Start of Block

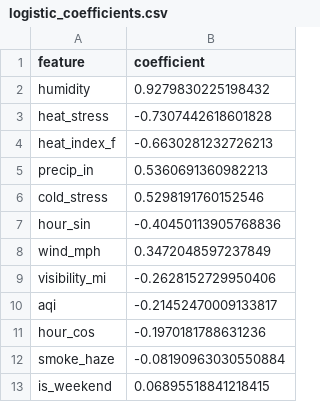
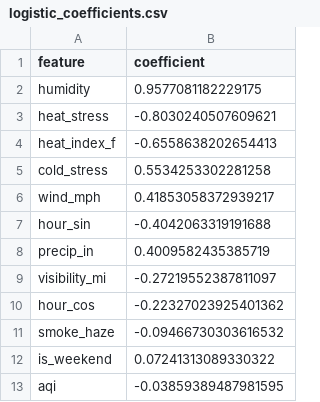
Before and after one commit to urme-b/PulseShift, a CSV file: paper/tables/logistic_coefficients.csv, drawn as a sheet.

Commit message:
served coefficients + cost ratios

```diff
--- a/paper/tables/logistic_coefficients.csv
+++ b/paper/tables/logistic_coefficients.csv
@@ -1,13 +1,13 @@
 feature,coefficient
-humidity,0.9279830225198432
-heat_stress,-0.7307442618601828
-heat_index_f,-0.6630281232726213
-precip_in,0.5360691360982213
-cold_stress,0.5298191760152546
-hour_sin,-0.40450113905768836
-wind_mph,0.3472048597237849
-visibility_mi,-0.2628152729950406
-aqi,-0.21452470009133817
-hour_cos,-0.1970181788631236
-smoke_haze,-0.08190963030550884
-is_weekend,0.06895518841218415
+humidity,0.9577081182229175
+heat_stress,-0.8030240507609621
+heat_index_f,-0.6558638202654413
+cold_stress,0.5534253302281258
+wind_mph,0.41853058372939217
+hour_sin,-0.4042063319191688
+precip_in,0.4009582435385719
+visibility_mi,-0.27219552387811097
+hour_cos,-0.22327023925401362
+smoke_haze,-0.09466730303616532
+is_weekend,0.07241313089330322
+aqi,-0.03859389487981595
```
Also changed, not shown: 5 other files.
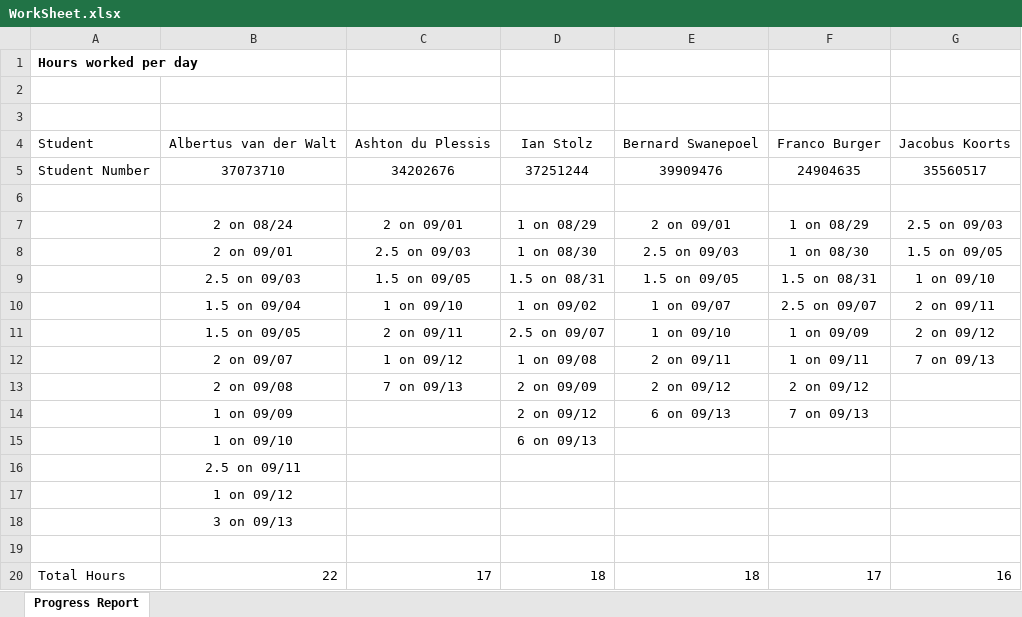
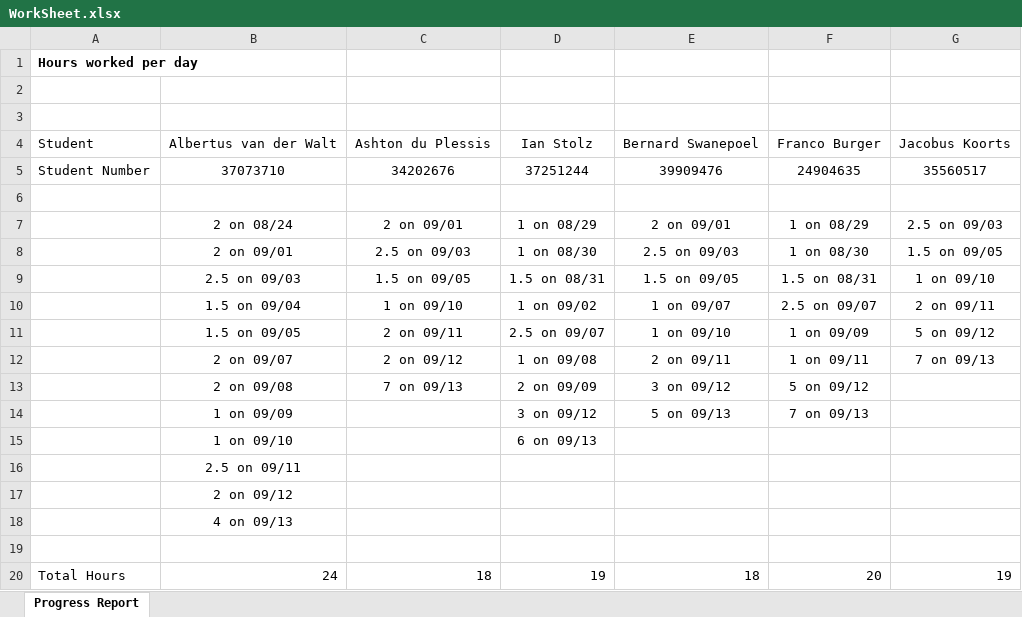
Before and after one commit to naughty00shortie/CMPG-223-group-8, an Excel workbook: WorkSheet.xlsx, sheet Progress Report, drawn as a sheet; values as stored, in another font and other column widths than the file's, no borders; removed rows and columns are numbered as before the commit, all else as after; the diff names each change by its address in the sheet, - before the commit and + after, or states it on an @@ line.

Commit message:
Update WorkSheet.xlsx

```diff
--- a/WorkSheet.xlsx (sheet Progress Report)
+++ b/WorkSheet.xlsx (sheet Progress Report)
-G11: 2 on 09/12
+G11: 5 on 09/12
-C12: 1 on 09/12
+C12: 2 on 09/12
-E13: 2 on 09/12
+E13: 3 on 09/12
-F13: 2 on 09/12
+F13: 5 on 09/12
-D14: 2 on 09/12
+D14: 3 on 09/12
-E14: 6 on 09/13
+E14: 5 on 09/13
-B17: 1 on 09/12
+B17: 2 on 09/12
-B18: 3 on 09/13
+B18: 4 on 09/13
-row 20: Total Hours | 22 | 17 | 18 | 18 | 17 | 16
+row 20: Total Hours | 24 | 18 | 19 | 18 | 20 | 19
```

End of Block

[Task details] Tally the lines of the records that contain the word "Hours", then give only the tally.

[Solution] 2